> **EXERCISE**
State how many lines in the following entries hold the word "color". The reply is that number only.

> **MATERIAL PROVIDED**
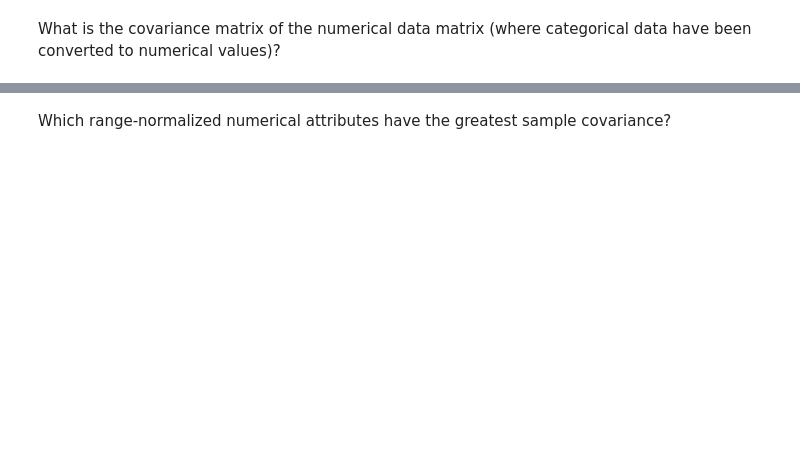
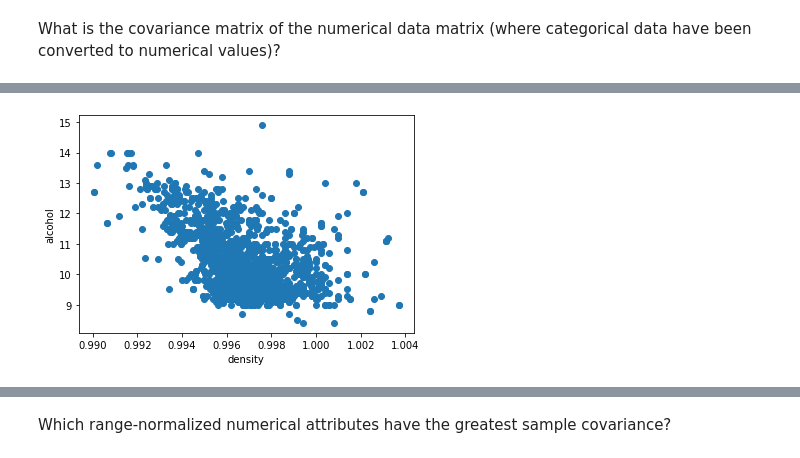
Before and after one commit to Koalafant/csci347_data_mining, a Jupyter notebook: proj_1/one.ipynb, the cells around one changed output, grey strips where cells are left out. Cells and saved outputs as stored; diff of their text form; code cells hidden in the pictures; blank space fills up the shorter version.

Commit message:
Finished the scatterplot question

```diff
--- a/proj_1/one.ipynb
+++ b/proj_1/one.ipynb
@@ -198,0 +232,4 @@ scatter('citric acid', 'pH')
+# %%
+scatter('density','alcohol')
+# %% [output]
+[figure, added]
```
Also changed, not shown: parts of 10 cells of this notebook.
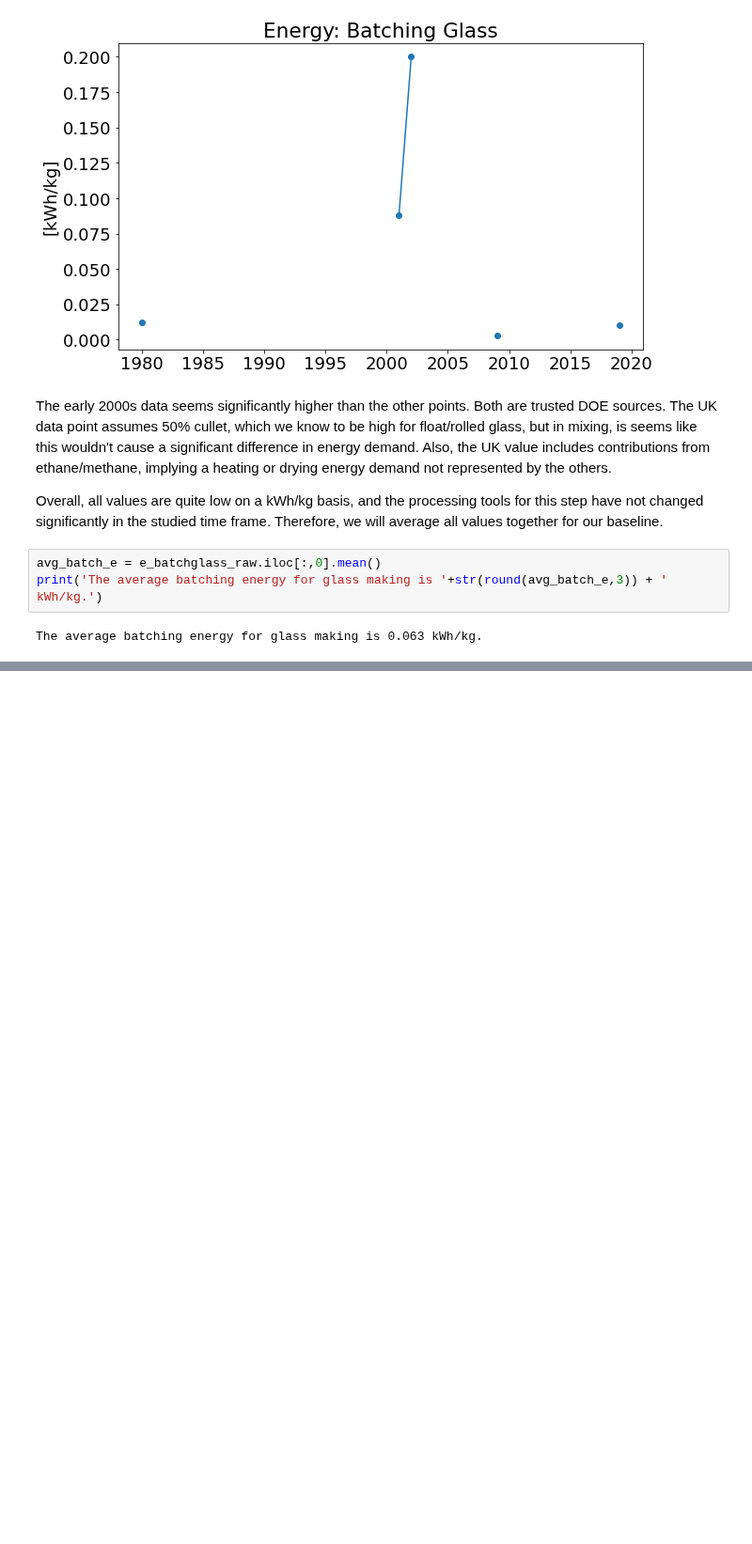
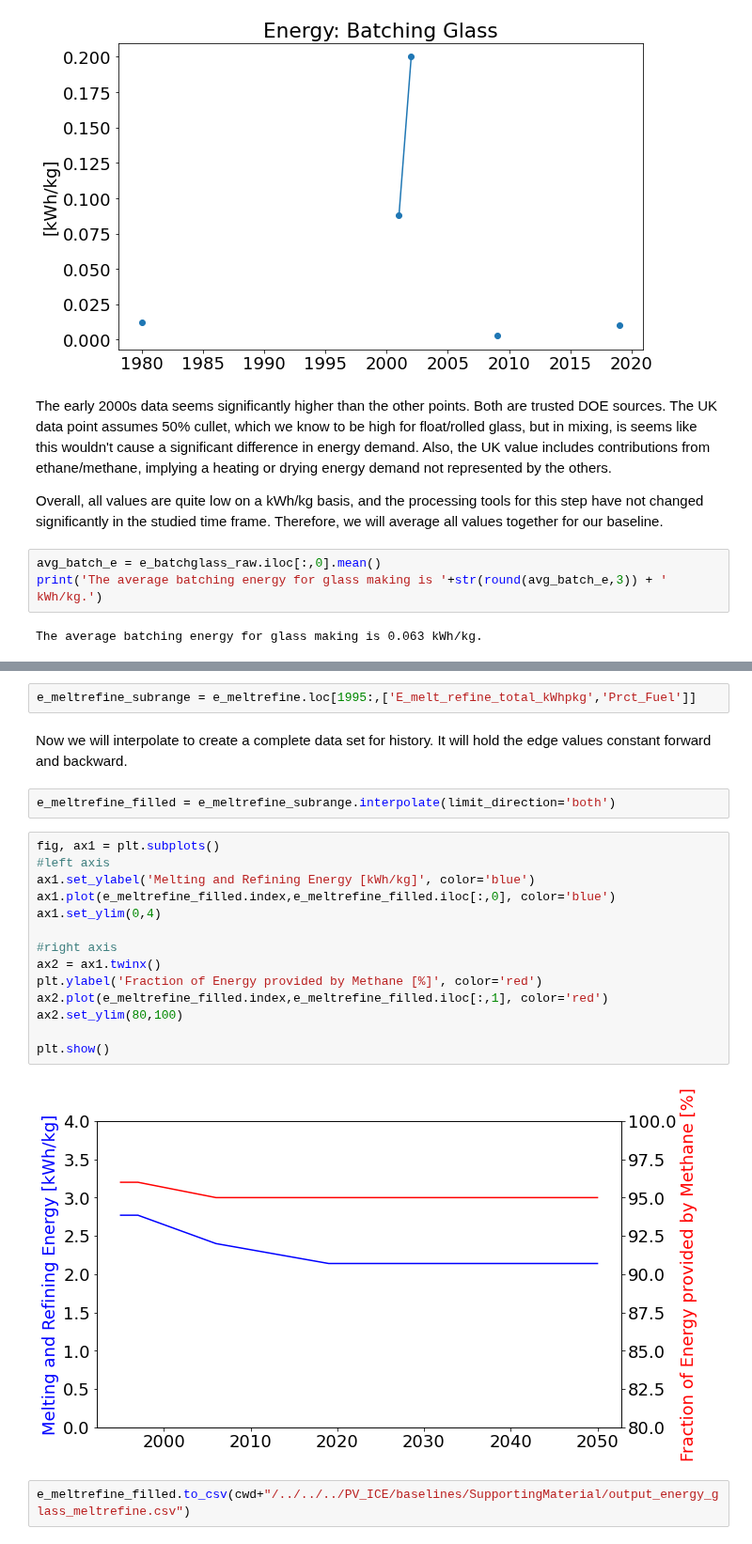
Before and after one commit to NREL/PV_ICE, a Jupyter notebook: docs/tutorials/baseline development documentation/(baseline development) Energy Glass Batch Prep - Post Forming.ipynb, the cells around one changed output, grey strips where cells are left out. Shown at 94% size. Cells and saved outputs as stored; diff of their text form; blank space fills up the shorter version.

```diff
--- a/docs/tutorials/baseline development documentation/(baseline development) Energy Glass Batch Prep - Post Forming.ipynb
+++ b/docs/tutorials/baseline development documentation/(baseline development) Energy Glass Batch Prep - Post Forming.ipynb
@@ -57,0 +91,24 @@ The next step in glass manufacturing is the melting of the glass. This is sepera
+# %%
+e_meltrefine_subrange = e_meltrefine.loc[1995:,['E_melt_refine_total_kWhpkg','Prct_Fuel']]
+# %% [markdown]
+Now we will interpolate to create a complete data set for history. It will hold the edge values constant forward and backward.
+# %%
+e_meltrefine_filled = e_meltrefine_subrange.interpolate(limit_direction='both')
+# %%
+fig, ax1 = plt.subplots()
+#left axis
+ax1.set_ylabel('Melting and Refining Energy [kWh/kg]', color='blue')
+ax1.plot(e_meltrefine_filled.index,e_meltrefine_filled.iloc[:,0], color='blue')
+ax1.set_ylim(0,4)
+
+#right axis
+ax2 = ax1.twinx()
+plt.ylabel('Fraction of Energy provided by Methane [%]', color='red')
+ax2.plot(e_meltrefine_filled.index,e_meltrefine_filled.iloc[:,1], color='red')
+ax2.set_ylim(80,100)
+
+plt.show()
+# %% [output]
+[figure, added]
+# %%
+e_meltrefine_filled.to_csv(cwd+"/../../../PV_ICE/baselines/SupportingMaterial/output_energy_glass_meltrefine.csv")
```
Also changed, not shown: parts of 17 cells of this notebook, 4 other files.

> **OUTPUT FOR THIS EXERCISE**
4